▸ Activity
From the entries below, copy every line holding the word "screen".

****************************************

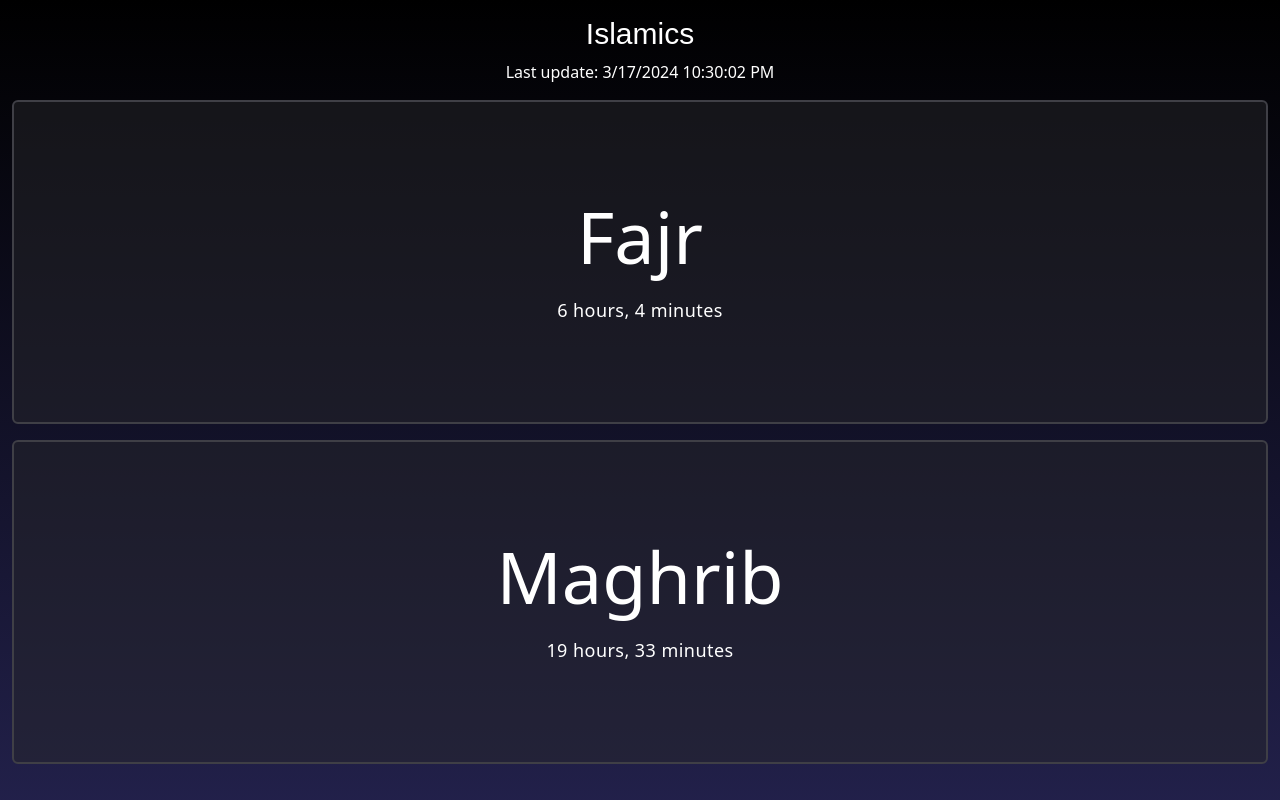
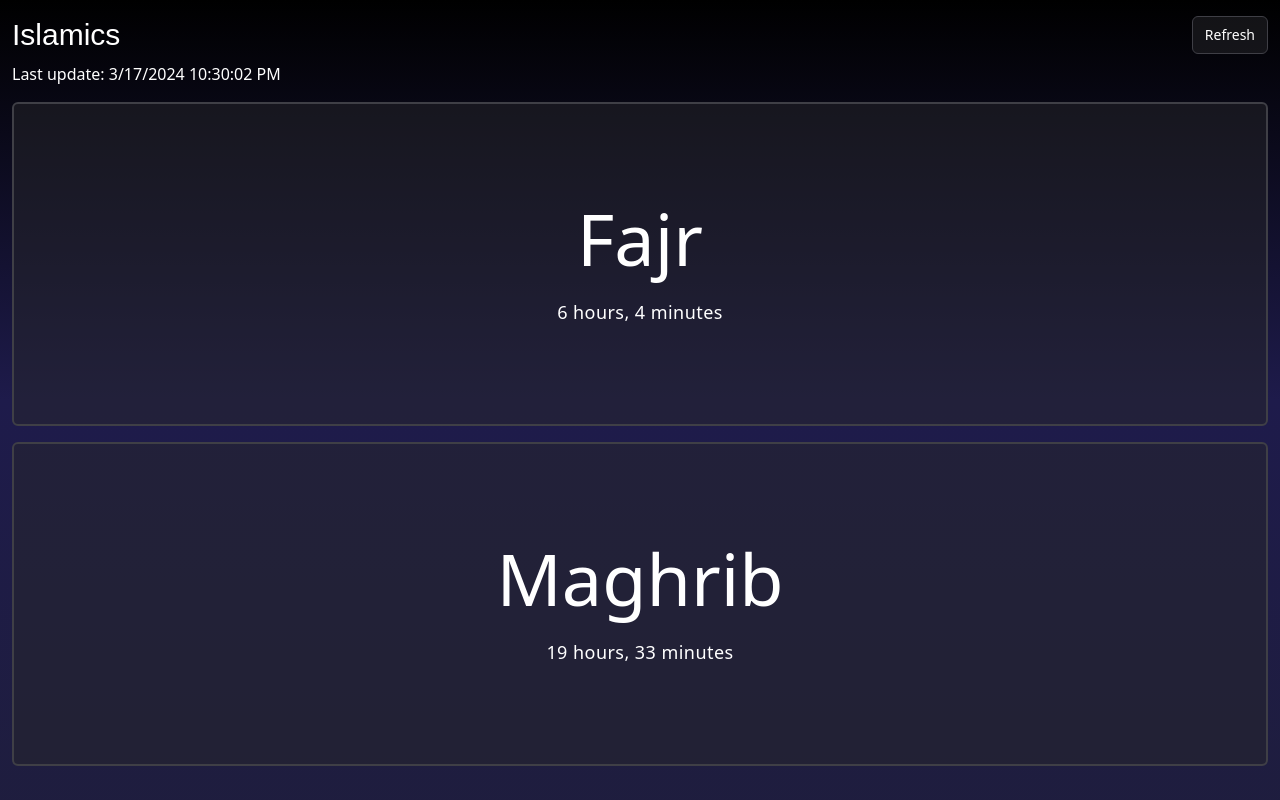
Before and after one commit to ig4e/islamics, a React (Vite) app: page / in a window 1280 px wide. Built offline with nearby package versions, Linux system fonts and the light colour scheme; no server answers; a web font is replaced by a local one.

Commit message:
[chore] added a refresh button

```diff
--- a/index.html
+++ b/index.html
@@ -13,7 +13,7 @@
 		<link rel="mask-icon" href="/vite.svg" color="#000000" />
 		<meta name="theme-color" content="#000000" />
 	</head>
-	<body class="bg-gradient-to-b from-black to-indigo-900/50 min-h-screen overflow-hidden mx-3">
+	<body class="bg-gradient-to-b from-black via-indigo-950 to-indigo-900/40 min-h-screen overflow-hidden mx-3">
 		<div id="root"></div>
 		<script type="module" src="/src/main.tsx"></script>
 	</body>
--- a/src/App.tsx
+++ b/src/App.tsx
@@ -27,8 +27,19 @@ function App() {
 
 	return (
 		<div>
-			<div className="container mx-auto text-center py-4 space-y-2">
-				<h1 className="text-3xl font-rocknroll">Islamics</h1>
+			<div className="container mx-auto py-4 space-y-2">
+				<div className="flex items-center gap-4 justify-between">
+					<h1 className="text-3xl font-rocknroll">Islamics</h1>
+					<button
+						onClick={() => {
+							localStorage.clear();
+							window.location.reload();
+						}}
+						className="px-3 text-sm py-2 rounded-md bg-zinc-800/50 border border-zinc-700 active:bg-opacity-50 hover:bg-zinc-800 transition"
+					>
+						Refresh
+					</button>
+				</div>
 				<p>
 					Last update: {createdAt.toLocaleDateString()} {createdAt.toLocaleTimeString()}
 				</p>
```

****************************************

▸ Task answer
-	<body class="bg-gradient-to-b from-black to-indigo-900/50 min-h-screen overflow-hidden mx-3">
+	<body class="bg-gradient-to-b from-black via-indigo-950 to-indigo-900/40 min-h-screen overflow-hidden mx-3">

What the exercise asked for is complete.